Below are some records. Copy every line in them that holds "final".

Edit difference data
▬▬▬▬▬▬

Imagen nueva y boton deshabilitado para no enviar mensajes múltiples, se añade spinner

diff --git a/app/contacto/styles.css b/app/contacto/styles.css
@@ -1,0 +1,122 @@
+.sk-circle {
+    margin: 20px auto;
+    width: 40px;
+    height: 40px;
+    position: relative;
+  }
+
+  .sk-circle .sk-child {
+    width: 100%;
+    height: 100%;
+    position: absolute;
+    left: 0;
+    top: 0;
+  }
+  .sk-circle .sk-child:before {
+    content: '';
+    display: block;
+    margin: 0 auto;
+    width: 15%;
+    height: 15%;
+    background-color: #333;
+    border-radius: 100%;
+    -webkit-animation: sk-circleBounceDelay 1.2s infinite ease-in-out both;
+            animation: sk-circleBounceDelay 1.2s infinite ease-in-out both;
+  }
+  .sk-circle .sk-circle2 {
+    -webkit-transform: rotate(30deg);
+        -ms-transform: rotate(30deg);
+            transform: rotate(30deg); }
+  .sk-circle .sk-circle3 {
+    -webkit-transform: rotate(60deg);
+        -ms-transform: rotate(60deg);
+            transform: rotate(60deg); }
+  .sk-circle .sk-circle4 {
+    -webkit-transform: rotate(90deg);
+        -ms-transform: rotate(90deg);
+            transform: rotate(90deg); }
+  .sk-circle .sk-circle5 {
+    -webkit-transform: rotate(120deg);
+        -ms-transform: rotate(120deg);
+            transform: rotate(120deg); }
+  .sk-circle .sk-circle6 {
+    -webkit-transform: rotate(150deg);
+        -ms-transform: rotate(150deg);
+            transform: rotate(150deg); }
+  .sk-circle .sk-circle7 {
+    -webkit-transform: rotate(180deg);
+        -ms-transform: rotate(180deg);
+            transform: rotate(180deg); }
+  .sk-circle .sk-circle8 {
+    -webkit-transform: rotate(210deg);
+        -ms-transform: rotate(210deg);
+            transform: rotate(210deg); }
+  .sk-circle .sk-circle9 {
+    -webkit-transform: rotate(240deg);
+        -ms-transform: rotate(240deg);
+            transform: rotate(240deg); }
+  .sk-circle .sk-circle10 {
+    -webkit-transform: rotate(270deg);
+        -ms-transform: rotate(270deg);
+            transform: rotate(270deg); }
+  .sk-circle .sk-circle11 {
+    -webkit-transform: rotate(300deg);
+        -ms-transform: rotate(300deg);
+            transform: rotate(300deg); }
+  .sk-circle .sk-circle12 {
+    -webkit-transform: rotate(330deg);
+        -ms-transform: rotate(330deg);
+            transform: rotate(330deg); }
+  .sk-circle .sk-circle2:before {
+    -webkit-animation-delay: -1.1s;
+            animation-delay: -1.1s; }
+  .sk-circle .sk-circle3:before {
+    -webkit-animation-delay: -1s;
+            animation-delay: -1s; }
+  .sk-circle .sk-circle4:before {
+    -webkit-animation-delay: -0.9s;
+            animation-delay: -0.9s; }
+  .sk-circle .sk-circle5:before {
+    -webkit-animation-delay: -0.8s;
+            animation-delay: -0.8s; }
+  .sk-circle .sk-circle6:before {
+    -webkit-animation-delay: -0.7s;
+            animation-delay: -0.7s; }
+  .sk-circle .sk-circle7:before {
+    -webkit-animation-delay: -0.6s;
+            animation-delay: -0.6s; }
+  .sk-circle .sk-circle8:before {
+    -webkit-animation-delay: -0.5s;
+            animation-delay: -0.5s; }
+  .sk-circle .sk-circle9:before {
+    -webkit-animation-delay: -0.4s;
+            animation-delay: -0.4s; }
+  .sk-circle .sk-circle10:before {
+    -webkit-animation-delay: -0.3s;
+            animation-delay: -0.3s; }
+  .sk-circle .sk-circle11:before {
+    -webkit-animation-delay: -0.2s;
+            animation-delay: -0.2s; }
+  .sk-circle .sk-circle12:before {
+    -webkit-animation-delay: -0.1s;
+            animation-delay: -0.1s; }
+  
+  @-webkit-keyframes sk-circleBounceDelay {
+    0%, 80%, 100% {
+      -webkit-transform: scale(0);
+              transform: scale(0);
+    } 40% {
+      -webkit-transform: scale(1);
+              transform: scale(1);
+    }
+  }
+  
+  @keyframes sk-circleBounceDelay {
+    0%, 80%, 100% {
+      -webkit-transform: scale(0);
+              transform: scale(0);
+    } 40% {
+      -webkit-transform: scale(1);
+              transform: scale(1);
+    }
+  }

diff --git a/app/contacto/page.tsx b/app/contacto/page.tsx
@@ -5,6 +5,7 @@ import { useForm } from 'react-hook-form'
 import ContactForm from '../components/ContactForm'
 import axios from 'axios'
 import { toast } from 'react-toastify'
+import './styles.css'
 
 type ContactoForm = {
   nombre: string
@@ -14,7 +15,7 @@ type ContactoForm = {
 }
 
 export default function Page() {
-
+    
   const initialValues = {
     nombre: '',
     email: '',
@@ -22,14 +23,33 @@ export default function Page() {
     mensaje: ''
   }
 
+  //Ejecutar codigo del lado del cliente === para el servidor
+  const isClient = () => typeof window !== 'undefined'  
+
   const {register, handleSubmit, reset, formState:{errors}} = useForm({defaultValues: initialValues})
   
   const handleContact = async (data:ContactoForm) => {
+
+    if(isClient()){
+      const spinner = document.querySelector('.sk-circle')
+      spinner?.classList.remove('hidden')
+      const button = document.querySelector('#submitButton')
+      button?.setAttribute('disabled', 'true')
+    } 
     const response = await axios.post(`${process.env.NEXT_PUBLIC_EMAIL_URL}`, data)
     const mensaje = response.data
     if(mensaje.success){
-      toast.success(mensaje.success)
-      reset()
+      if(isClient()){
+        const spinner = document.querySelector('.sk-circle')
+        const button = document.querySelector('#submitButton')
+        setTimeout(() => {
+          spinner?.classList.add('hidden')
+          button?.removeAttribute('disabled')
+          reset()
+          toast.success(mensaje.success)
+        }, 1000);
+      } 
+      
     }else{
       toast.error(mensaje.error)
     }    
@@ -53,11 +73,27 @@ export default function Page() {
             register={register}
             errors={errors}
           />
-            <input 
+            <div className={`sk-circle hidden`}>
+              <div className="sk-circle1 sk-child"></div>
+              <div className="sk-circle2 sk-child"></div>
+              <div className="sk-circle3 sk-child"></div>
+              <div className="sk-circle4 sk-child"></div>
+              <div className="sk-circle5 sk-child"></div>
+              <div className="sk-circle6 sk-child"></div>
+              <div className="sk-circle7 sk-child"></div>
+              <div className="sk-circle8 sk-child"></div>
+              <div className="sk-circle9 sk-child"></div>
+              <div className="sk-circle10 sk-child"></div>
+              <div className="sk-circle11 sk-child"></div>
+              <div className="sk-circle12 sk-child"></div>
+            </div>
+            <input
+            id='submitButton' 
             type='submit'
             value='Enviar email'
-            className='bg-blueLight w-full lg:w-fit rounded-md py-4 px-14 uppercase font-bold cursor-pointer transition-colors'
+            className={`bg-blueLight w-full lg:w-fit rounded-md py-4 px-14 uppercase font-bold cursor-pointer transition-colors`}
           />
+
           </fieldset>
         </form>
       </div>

▬▬▬▬▬▬

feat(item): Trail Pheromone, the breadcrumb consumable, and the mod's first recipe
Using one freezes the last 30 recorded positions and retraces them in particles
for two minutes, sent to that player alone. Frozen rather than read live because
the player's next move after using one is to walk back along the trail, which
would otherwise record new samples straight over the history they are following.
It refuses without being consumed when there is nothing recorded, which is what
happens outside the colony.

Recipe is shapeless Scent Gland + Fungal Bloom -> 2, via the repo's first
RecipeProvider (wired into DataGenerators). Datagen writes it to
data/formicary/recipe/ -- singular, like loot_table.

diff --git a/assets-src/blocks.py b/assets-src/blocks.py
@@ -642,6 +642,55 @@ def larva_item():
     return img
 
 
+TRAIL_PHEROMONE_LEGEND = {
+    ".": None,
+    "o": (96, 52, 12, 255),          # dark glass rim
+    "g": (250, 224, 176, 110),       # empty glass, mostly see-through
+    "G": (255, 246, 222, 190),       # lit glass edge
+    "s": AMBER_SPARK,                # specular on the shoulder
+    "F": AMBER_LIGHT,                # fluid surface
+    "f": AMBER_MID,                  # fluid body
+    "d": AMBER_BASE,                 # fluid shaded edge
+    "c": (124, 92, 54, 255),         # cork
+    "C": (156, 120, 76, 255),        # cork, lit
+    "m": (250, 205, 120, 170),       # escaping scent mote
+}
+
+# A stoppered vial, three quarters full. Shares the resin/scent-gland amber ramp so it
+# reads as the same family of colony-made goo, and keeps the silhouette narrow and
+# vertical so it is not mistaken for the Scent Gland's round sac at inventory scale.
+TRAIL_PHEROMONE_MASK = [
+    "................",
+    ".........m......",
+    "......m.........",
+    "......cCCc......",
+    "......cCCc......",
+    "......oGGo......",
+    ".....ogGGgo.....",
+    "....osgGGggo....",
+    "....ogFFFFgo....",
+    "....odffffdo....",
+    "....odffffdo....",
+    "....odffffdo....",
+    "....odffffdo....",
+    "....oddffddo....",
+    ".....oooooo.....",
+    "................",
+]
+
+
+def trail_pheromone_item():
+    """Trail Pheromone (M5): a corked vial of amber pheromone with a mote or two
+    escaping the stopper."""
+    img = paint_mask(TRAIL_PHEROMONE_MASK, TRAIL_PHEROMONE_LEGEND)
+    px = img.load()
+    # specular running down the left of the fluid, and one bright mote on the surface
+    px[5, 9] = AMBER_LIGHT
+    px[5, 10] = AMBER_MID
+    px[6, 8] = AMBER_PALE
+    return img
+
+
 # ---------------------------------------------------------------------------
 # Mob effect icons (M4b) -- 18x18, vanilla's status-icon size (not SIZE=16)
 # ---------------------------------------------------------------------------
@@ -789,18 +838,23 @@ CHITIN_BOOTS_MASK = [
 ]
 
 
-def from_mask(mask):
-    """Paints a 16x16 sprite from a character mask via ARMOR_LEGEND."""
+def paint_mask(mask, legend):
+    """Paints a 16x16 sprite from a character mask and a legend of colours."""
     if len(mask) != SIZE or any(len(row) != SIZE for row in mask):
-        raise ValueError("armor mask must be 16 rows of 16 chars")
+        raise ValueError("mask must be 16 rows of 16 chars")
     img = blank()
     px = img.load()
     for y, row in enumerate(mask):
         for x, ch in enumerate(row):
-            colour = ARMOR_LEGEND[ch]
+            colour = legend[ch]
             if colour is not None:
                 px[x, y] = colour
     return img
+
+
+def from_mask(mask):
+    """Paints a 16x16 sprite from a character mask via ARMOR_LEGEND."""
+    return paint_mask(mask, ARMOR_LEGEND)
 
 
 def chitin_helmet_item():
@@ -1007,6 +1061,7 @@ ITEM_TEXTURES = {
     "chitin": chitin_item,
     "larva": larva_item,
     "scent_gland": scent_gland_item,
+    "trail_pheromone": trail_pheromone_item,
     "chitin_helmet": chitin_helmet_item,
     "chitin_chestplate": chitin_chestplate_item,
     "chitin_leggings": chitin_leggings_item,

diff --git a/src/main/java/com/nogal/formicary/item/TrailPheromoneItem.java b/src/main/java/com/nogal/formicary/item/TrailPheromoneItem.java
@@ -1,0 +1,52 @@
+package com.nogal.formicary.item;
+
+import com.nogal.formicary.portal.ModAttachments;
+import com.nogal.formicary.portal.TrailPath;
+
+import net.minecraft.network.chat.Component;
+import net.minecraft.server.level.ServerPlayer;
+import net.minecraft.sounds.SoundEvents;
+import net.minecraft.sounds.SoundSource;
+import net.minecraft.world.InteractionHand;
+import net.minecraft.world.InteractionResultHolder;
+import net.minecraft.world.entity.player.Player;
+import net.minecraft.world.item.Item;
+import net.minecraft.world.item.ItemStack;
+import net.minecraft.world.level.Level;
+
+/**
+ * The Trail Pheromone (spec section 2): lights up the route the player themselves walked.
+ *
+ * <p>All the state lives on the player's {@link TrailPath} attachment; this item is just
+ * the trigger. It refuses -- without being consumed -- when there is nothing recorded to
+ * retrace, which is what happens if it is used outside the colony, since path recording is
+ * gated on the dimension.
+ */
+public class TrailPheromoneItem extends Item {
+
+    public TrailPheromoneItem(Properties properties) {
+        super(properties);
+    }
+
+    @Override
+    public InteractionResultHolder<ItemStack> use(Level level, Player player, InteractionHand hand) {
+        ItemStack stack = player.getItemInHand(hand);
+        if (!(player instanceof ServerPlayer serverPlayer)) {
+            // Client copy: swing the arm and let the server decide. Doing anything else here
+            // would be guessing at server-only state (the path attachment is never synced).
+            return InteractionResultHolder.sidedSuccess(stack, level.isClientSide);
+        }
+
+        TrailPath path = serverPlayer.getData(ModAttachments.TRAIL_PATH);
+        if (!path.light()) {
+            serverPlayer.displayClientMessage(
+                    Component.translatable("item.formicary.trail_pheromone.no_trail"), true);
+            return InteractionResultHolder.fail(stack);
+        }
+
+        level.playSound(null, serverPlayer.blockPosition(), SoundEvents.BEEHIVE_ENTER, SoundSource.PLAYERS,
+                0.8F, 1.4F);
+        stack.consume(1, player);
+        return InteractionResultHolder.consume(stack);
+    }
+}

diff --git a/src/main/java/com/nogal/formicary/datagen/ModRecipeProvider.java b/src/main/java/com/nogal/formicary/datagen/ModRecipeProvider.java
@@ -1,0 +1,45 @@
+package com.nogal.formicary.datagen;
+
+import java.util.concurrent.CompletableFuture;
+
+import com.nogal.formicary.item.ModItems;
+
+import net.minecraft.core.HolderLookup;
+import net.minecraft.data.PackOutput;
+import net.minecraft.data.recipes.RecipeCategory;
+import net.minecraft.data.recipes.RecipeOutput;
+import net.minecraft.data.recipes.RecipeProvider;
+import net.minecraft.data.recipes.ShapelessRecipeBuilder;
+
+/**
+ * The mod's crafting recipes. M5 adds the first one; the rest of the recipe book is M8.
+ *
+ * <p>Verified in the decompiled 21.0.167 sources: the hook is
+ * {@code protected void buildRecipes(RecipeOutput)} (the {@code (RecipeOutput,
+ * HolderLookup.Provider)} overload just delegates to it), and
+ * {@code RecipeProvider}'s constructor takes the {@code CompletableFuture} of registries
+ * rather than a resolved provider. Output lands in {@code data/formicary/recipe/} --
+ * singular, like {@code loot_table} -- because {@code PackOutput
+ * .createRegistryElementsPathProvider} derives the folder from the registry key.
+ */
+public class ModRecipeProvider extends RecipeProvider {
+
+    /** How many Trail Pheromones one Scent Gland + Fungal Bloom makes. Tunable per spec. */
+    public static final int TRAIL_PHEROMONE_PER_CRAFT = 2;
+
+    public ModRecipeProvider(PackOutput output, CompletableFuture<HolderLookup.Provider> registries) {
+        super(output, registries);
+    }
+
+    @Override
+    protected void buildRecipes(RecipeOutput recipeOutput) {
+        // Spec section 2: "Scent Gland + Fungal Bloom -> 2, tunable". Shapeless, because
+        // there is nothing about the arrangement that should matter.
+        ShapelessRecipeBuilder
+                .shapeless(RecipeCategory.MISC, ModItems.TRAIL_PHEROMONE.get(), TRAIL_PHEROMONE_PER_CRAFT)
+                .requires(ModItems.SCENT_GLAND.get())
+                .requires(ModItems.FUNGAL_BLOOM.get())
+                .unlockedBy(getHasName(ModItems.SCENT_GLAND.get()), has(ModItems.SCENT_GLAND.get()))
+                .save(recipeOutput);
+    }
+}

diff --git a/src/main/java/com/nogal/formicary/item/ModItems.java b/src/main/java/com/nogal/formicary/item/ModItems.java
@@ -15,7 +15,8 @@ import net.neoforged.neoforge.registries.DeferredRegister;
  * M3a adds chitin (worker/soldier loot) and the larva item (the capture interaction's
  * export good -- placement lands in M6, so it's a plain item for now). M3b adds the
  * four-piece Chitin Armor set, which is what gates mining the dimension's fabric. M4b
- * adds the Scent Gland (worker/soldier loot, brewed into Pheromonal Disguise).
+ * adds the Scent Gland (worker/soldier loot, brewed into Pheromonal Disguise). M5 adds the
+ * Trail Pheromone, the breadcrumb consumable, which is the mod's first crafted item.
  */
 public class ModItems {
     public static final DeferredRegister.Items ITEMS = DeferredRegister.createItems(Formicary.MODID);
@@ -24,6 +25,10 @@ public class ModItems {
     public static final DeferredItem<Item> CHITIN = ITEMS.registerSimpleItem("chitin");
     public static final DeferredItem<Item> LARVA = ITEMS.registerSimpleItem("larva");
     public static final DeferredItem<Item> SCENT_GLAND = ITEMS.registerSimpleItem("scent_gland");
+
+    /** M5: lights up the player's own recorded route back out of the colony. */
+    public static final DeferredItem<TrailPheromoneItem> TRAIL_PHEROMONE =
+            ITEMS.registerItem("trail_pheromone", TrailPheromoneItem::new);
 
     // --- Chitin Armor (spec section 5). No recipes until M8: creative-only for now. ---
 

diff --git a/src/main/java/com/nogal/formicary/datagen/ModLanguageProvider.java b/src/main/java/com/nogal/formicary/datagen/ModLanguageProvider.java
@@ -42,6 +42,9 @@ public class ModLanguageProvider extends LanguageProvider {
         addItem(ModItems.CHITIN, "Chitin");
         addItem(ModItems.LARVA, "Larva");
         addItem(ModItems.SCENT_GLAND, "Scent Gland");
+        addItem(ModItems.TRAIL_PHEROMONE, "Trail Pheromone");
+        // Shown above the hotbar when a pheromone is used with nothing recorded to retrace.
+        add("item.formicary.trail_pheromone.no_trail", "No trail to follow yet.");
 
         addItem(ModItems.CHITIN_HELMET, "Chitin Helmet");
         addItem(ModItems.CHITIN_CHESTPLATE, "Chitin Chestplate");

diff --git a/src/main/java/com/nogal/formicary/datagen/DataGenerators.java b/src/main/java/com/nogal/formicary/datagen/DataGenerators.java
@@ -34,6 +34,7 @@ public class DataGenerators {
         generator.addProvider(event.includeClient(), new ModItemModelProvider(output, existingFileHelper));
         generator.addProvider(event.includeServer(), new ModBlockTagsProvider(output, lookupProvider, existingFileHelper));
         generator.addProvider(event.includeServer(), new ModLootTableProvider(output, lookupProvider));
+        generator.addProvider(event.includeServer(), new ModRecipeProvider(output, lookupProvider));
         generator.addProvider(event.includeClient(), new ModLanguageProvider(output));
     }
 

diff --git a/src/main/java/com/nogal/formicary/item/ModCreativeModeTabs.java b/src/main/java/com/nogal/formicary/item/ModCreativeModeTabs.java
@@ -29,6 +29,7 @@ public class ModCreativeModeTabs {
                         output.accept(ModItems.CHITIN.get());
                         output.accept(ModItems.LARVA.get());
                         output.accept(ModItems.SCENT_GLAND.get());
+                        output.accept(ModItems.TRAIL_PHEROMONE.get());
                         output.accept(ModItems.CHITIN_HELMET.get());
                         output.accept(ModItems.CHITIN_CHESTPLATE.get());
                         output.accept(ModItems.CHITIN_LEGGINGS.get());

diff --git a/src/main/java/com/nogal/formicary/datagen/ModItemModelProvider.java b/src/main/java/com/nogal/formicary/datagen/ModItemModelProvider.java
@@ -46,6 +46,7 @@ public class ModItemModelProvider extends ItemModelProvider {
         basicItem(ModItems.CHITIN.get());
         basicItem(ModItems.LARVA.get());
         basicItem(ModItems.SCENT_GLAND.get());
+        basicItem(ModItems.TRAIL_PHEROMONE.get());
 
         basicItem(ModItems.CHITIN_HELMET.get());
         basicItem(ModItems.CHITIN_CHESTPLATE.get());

▬▬▬▬▬▬

**EXERCISE RESPONSE**.
+    public static final int TRAIL_PHEROMONE_PER_CRAFT = 2;
     public static final DeferredRegister.Items ITEMS = DeferredRegister.createItems(Formicary.MODID);
     public static final DeferredItem<Item> CHITIN = ITEMS.registerSimpleItem("chitin");
     public static final DeferredItem<Item> LARVA = ITEMS.registerSimpleItem("larva");
     public static final DeferredItem<Item> SCENT_GLAND = ITEMS.registerSimpleItem("scent_gland");
+    public static final DeferredItem<TrailPheromoneItem> TRAIL_PHEROMONE =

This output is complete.